For us today, it is the pain that is necessarily experienced in real relationships in the body of Christ, the pain of worshipping God in such a way that the great idols that captivate our church (survival being one of them) are dethroned, the pain of adopting a truly counter-cultural lifestyle.  Only as we become members of one another in Christ, do we receive ourselves back as transformed believers; only as our favourite idols are dethroned can we claim that our worship is transforming; only as our lifestyles bear out the truth claims we make can we be a transforming presence in the world.  And let’s be clear – all of this hurts, even though it proves finally to be liberating and joyful.
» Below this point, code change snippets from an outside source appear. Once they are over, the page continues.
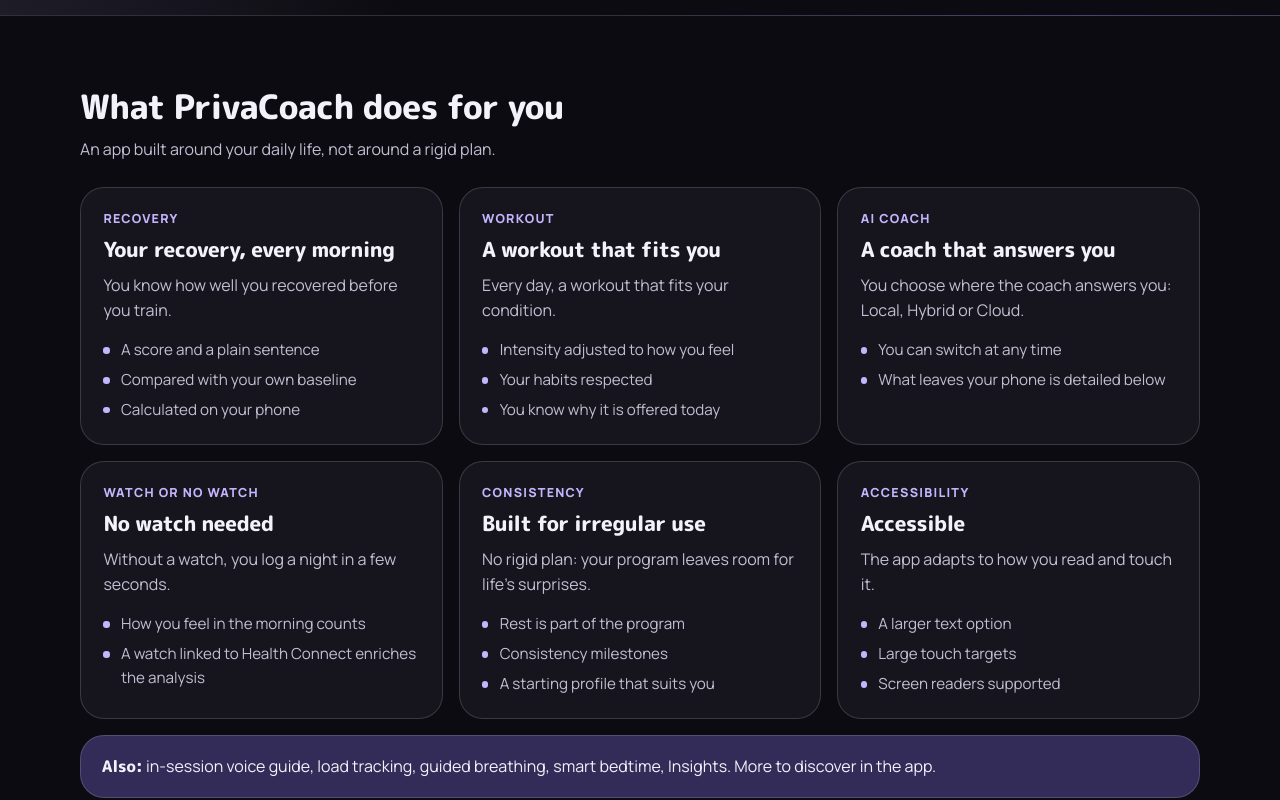
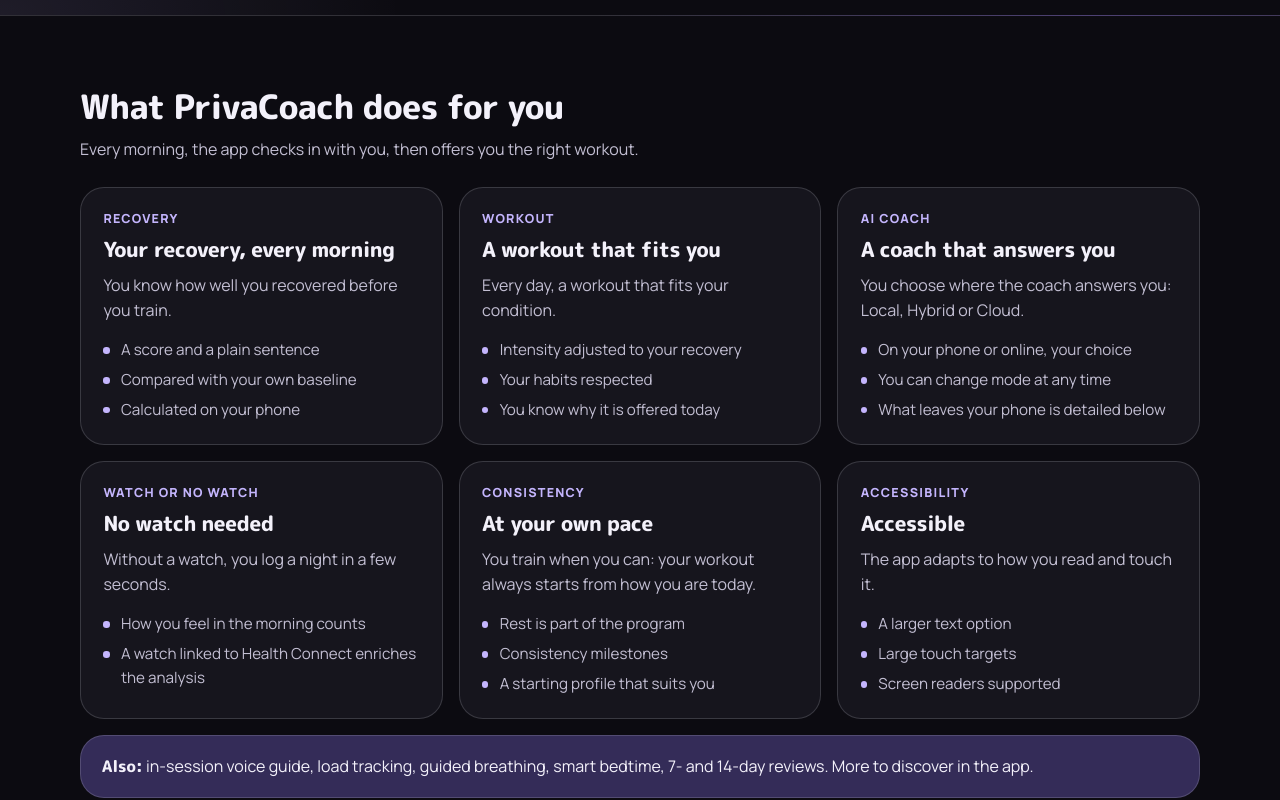
Before and after one commit to AppVLab/appvlab-site, a plain HTML site: page privacoach/index.html in a window 1280 px wide. Shown: the part 680-1480 px from the top of the page. Drawn offline with Linux system fonts and the light colour scheme.

Commit message:
PrivaCoach page: new title, section subtitle, rhythm card, coach modes points
Co-authored-by: Cursor <cursoragent@cursor.com>

```diff
--- a/privacoach/index.html
+++ b/privacoach/index.html
@@ -49,7 +49,7 @@
             <img class="pc-icon" src="/assets/privacoach-icon-256.png" alt="Icône de l’app PrivaCoach" data-l="fr" width="88" height="88" />
             <img class="pc-icon" src="/assets/privacoach-icon-256.png" alt="PrivaCoach app icon" data-l="en" width="88" height="88" />
             <p class="eyebrow"><span data-l="fr">PrivaCoach · par AppVLab</span><span data-l="en">PrivaCoach · by AppVLab</span></p>
-            <h1><span data-l="fr">Ton coach santé et sport, sans montre, sur ton téléphone.</span><span data-l="en">Your health and fitness coach, no watch needed, on your phone.</span></h1>
+            <h1><span data-l="fr">Ton coach santé et sport, avec ou sans montre, sur ton téléphone.</span><span data-l="en">Your health and fitness coach, with or without a watch, on your phone.</span></h1>
             <p class="lead"><span data-l="fr">Et si ta séance s’adaptait chaque matin à ta récupération ? Par défaut, tes données restent sur ton téléphone.</span><span data-l="en">What if your workout adapted to your recovery every morning? By default, your data stays on your phone.</span></p>
             <div class="cta-row">
               <p class="soon">
@@ -67,7 +67,7 @@
         <section class="section" id="points-forts" aria-labelledby="pf-title">
           <div class="section-head">
             <h2 id="pf-title"><span data-l="fr">Ce que PrivaCoach fait pour toi</span><span data-l="en">What PrivaCoach does for you</span></h2>
-            <p><span data-l="fr">Une app pensée pour ton quotidien, pas pour un plan figé.</span><span data-l="en">An app built around your daily life, not around a rigid plan.</span></p>
+            <p><span data-l="fr">Chaque matin, l’app fait le point avec toi, puis te propose la bonne séance.</span><span data-l="en">Every morning, the app checks in with you, then offers you the right workout.</span></p>
           </div>
           <div class="grid">
           <article class="card">
@@ -85,7 +85,7 @@
             <h3><span data-l="fr">Une séance à ta mesure</span><span data-l="en">A workout that fits you</span></h3>
             <p><span data-l="fr">Chaque jour, une séance adaptée à ton état.</span><span data-l="en">Every day, a workout that fits your condition.</span></p>
             <ul class="points">
-              <li><span data-l="fr">Intensité ajustée à ta forme</span><span data-l="en">Intensity adjusted to how you feel</span></li>
+              <li><span data-l="fr">Intensité ajustée à ta récupération</span><span data-l="en">Intensity adjusted to your recovery</span></li>
               <li><span data-l="fr">Tes habitudes respectées</span><span data-l="en">Your habits respected</span></li>
               <li><span data-l="fr">Tu sais pourquoi elle t’est proposée</span><span data-l="en">You know why it is offered today</span></li>
             </ul>
@@ -95,7 +95,8 @@
             <h3><span data-l="fr">Un coach qui te répond</span><span data-l="en">A coach that answers you</span></h3>
             <p><span data-l="fr">Tu choisis où le coach te répond : Local, Hybride ou Cloud.</span><span data-l="en">You choose where the coach answers you: Local, Hybrid or Cloud.</span></p>
             <ul class="points">
-              <li><span data-l="fr">Tu peux en changer à tout moment</span><span data-l="en">You can switch at any time</span></li>
+              <li><span data-l="fr">Sur ton téléphone ou en ligne, au choix</span><span data-l="en">On your phone or online, your choice</span></li>
+              <li><span data-l="fr">Tu peux changer de mode à tout moment</span><span data-l="en">You can change mode at any time</span></li>
               <li><span data-l="fr">Ce qui sort du téléphone est détaillé plus bas</span><span data-l="en">What leaves your phone is detailed below</span></li>
             </ul>
           </article>
@@ -110,8 +111,8 @@
           </article>
           <article class="card">
             <p class="label"><span data-l="fr">Régularité</span><span data-l="en">Consistency</span></p>
-            <h3><span data-l="fr">Fait pour un usage irrégulier</span><span data-l="en">Built for irregular use</span></h3>
-            <p><span data-l="fr">Pas de plan figé : ton programme laisse de la place aux imprévus.</span><span data-l="en">No rigid plan: your program leaves room for life’s surprises.</span></p>
+            <h3><span data-l="fr">À ton rythme</span><span data-l="en">At your own pace</span></h3>
+            <p><span data-l="fr">Tu t’entraînes quand tu peux : ta séance part toujours de ton état du jour.</span><span data-l="en">You train when you can: your workout always starts from how you are today.</span></p>
             <ul class="points">
               <li><span data-l="fr">Le repos fait partie du programme</span><span data-l="en">Rest is part of the program</span></li>
               <li><span data-l="fr">Des jalons de régularité</span><span data-l="en">Consistency milestones</span></li>
@@ -130,7 +131,7 @@
           </article>
         </div>
           <div class="also">
-          <p><strong><span data-l="fr">Et aussi :</span><span data-l="en">Also:</span></strong> <span data-l="fr">guide vocal en séance, suivi des charges, respiration guidée, coucher intelligent, Insights. À découvrir dans l’app.</span><span data-l="en">in-session voice guide, load tracking, guided breathing, smart bedtime, Insights. More to discover in the app.</span></p>
+          <p><strong><span data-l="fr">Et aussi :</span><span data-l="en">Also:</span></strong> <span data-l="fr">guide vocal en séance, suivi des charges, respiration guidée, coucher intelligent, bilans sur 7 et 14 jours. À découvrir dans l’app.</span><span data-l="en">in-session voice guide, load tracking, guided breathing, smart bedtime, 7- and 14-day reviews. More to discover in the app.</span></p>
         </div>
         </section>
 
```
Only by walking the painful path of obedience, can we even dare to expect the fruits of obedience.  And please, let’s not have any glib claims that we are already being obedient in these ways – like the rich man who said ‘all these commandments I have kept since childhood’ (18:21).  Our desire to solve God’s problems for him already demonstrates our disobedience.  If we were serious about being obedient, the church would be infinitely more attractive than ever it will if it simply intensifies evangelistic hyperactivity in step with the prevailing idolatries of our age.  That is, our desire to solve God’s church attendance problems is an attempt to be like God, to make him grateful for the fruits of our action.  It is human pride at its worst.  If this is what our church has become, then we can be grateful that we are in decline.


Ironically, it was by rejecting the devil’s strategy for producing fruit that Jesus himself saw those three fruits spring forth naturally.  Within a few verses of Luke’s temptation story we read of the proper setting for a miraculous feeding of the hungry (4:25-6), we see Jesus glorified (4:15), and we hear of miraculous divine protection (4:29-30).  And if there is to be a strategy for producing fruit, then it is in allowing God’s word to take root within us – not in lazy, inactive, interest, but to take root in such a way that we ‘yield fruit in season’ (see Psalm 1), at God’s timing, not our planning.


Can we stop wasting precious resources over stemming the tide of church decline?  This preoccupation is destined to promote church decline – by taking our eyes off the Giver and focussing instead on gifts.  Ultimately, the question of whether we can halt church decline is the question of whether we can attach artificial fruit to a rootless tree.


(Published in the Baptist Times, Nov 10, 2005)